Content starts

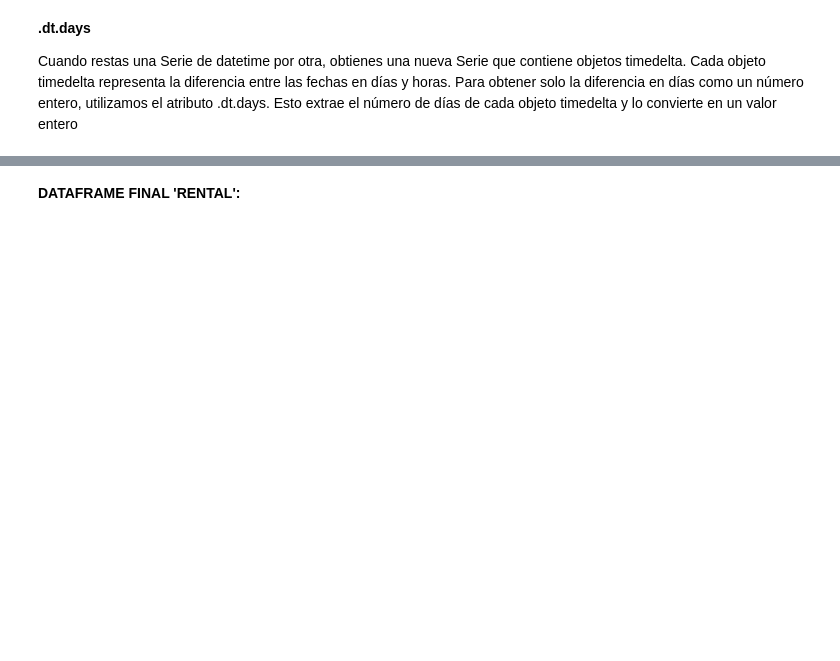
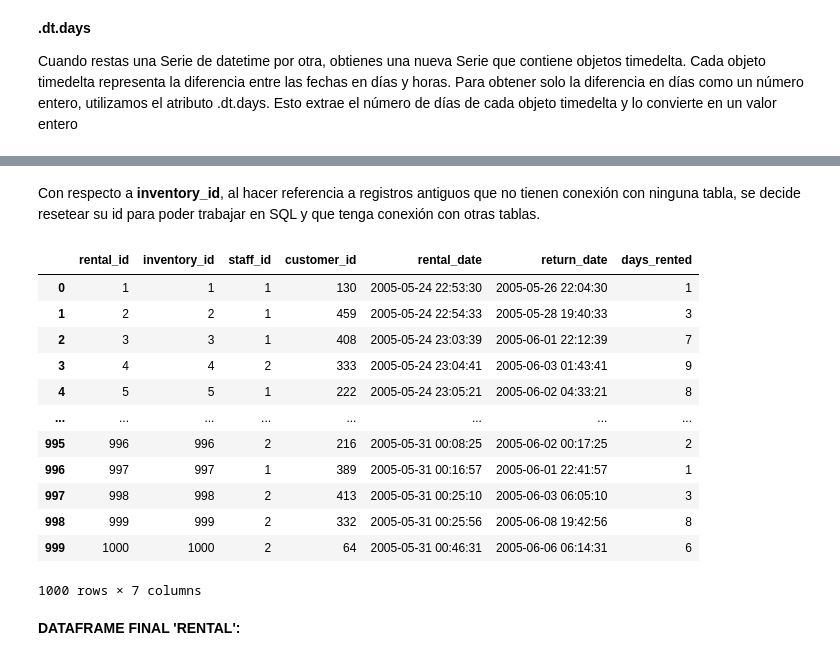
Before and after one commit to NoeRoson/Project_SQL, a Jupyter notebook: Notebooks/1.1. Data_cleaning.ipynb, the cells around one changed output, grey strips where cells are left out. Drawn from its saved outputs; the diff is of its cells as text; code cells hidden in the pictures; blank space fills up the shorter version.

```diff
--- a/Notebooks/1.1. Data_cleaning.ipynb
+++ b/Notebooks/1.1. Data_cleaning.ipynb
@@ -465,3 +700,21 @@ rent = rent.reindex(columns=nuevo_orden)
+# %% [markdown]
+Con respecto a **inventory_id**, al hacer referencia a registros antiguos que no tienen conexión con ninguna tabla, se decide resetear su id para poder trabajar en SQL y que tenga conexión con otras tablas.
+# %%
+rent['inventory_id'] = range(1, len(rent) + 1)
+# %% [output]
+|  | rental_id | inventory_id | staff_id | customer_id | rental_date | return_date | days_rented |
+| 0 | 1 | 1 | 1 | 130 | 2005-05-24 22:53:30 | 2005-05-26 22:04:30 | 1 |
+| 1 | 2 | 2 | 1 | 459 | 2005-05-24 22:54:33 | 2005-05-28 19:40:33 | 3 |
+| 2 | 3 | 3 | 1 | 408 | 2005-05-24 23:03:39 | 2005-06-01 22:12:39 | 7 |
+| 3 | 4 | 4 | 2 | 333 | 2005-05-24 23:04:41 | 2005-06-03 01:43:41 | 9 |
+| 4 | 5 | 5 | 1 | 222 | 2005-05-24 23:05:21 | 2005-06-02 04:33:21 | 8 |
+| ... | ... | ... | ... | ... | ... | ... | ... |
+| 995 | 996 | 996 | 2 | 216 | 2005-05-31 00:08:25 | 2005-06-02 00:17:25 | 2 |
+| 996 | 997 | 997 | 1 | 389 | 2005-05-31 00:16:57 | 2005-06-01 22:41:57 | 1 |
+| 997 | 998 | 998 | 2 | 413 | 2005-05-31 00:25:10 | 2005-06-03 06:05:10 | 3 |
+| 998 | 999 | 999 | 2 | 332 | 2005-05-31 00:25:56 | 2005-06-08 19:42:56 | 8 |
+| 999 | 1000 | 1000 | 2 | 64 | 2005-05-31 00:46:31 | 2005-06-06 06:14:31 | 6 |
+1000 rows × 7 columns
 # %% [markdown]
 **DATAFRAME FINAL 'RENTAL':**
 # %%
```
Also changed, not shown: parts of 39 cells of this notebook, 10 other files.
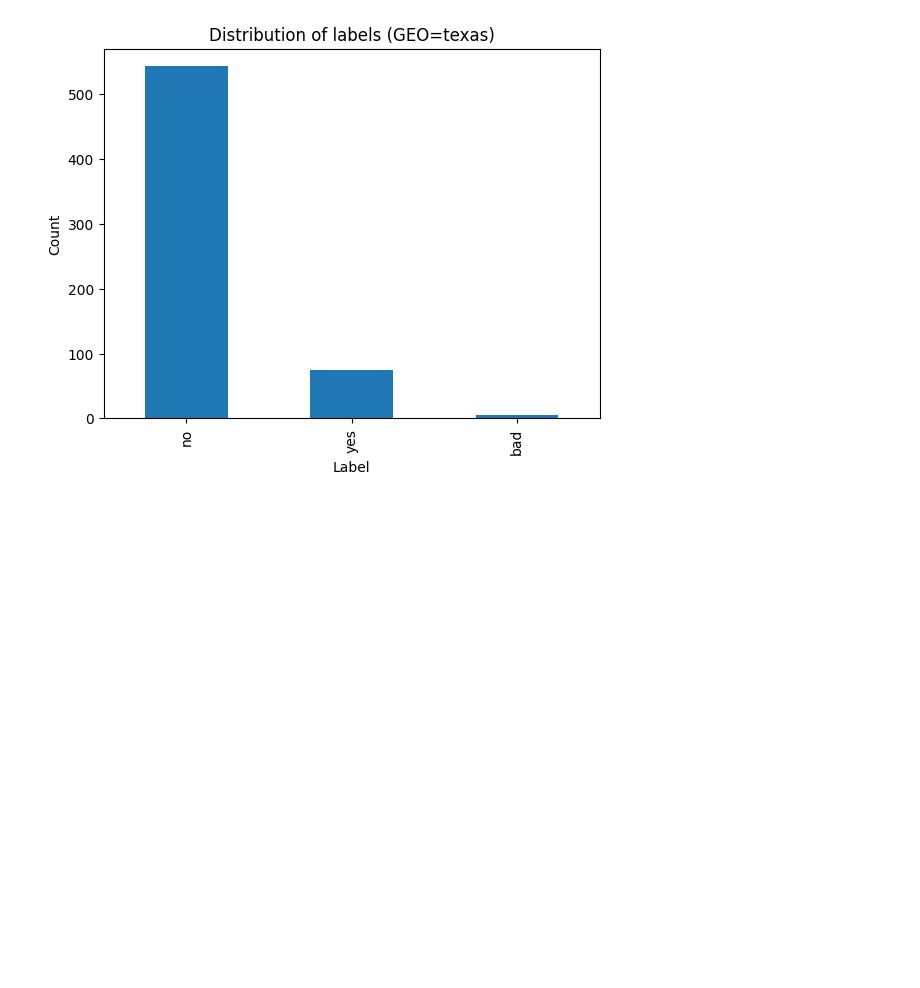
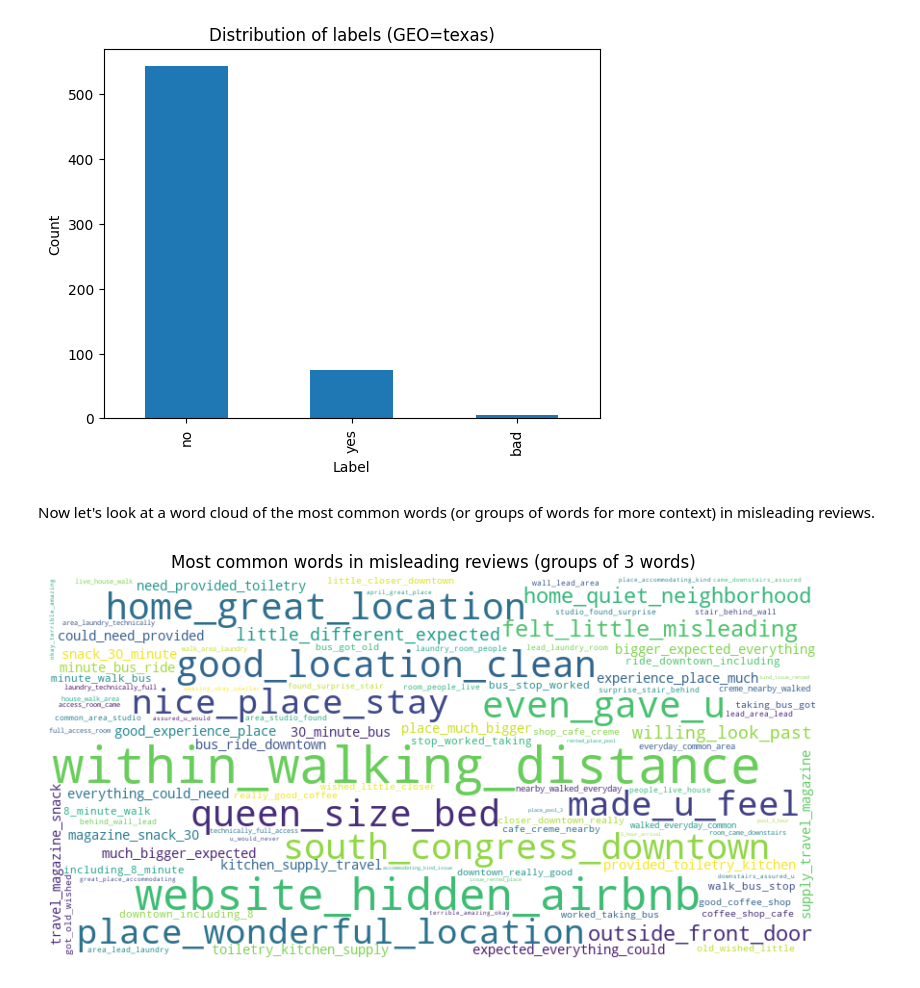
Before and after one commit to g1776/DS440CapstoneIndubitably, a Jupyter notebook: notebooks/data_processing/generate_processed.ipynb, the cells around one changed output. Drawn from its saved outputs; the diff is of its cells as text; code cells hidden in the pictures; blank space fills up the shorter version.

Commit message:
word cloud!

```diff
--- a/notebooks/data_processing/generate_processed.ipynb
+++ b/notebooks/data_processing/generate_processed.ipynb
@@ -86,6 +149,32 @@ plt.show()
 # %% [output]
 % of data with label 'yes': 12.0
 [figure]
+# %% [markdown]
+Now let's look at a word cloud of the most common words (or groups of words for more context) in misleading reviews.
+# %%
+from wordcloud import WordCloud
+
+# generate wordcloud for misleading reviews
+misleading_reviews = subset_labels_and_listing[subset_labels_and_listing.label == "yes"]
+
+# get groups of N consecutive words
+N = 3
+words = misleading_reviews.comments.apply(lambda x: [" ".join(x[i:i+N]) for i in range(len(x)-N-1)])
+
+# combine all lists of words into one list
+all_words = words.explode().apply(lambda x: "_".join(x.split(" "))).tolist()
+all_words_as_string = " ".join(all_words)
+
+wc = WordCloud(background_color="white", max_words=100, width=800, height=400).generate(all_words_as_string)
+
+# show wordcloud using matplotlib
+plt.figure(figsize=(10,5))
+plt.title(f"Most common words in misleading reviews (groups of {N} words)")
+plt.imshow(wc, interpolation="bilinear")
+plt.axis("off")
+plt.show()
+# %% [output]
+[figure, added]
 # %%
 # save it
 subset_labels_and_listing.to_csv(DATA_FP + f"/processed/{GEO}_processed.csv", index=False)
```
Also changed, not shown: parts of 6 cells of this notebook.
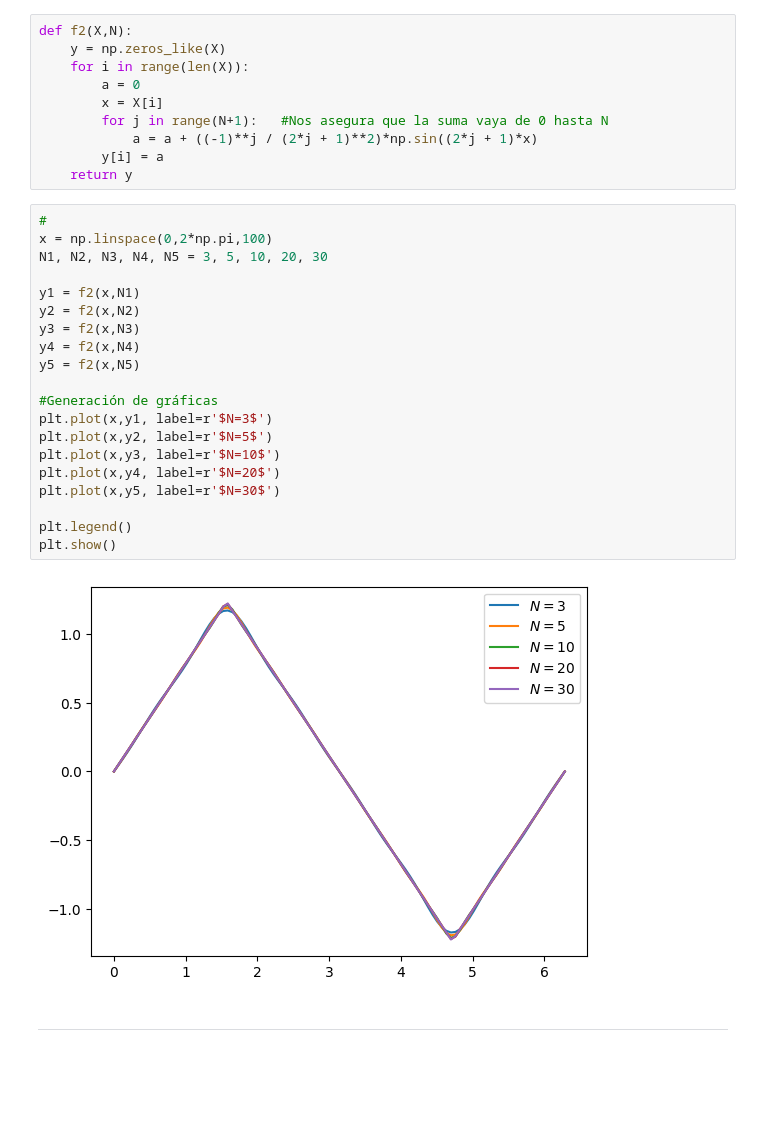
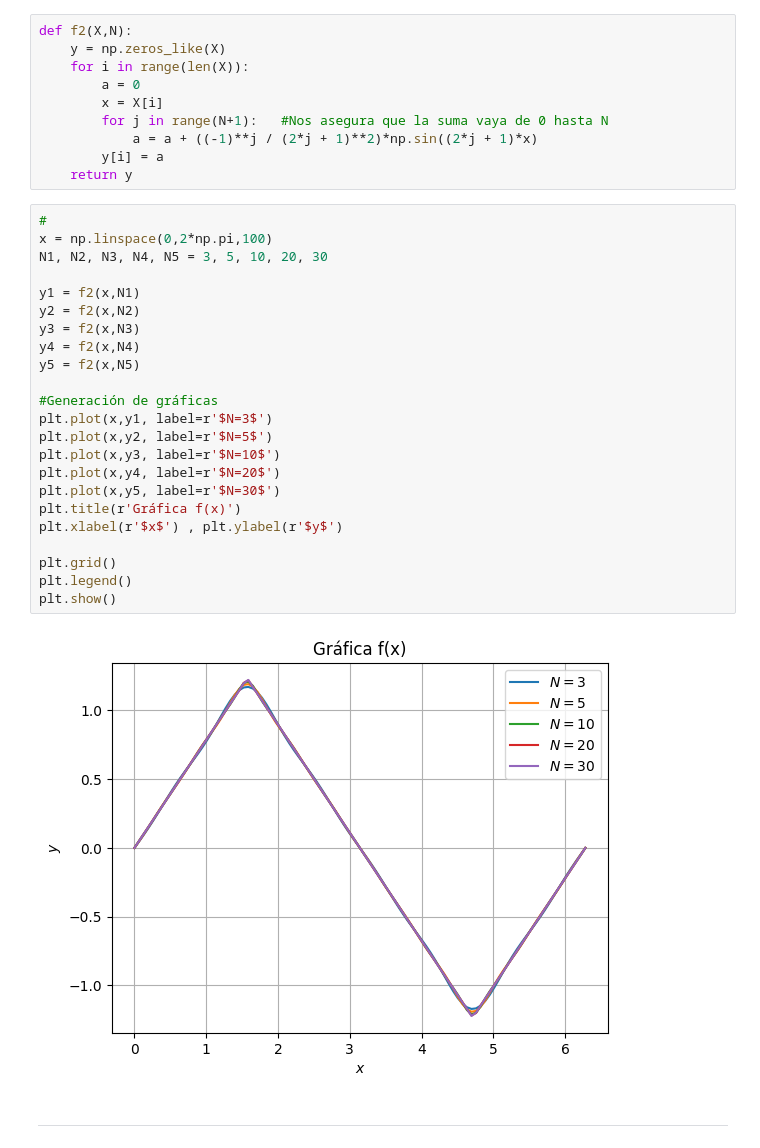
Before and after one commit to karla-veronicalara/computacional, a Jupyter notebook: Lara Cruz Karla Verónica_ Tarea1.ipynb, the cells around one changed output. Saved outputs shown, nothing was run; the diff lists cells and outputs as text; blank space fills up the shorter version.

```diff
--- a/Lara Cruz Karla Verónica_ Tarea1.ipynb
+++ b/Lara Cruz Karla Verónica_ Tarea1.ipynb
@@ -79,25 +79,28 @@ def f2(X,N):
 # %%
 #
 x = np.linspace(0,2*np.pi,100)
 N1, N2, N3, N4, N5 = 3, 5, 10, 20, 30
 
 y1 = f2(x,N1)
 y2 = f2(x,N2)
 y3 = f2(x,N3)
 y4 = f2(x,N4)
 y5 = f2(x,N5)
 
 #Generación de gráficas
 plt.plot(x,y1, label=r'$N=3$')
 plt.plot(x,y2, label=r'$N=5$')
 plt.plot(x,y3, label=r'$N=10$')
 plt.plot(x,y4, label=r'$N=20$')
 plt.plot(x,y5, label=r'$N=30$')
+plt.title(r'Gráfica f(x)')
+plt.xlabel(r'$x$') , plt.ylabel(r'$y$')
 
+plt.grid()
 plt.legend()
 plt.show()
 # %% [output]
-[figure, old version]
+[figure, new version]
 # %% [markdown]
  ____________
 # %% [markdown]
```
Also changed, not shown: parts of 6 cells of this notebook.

Content ends

Report each line above containing the string "from".

Before and after one commit to NoeRoson/Project_SQL, a Jupyter notebook: Notebooks/1.1. Data_cleaning.ipynb, the cells around one changed output, grey strips where cells are left out. Drawn from its saved outputs; the diff is of its cells as text; code cells hidden in the pictures; blank space fills up the shorter version.
Before and after one commit to g1776/DS440CapstoneIndubitably, a Jupyter notebook: notebooks/data_processing/generate_processed.ipynb, the cells around one changed output. Drawn from its saved outputs; the diff is of its cells as text; code cells hidden in the pictures; blank space fills up the shorter version.
+from wordcloud import WordCloud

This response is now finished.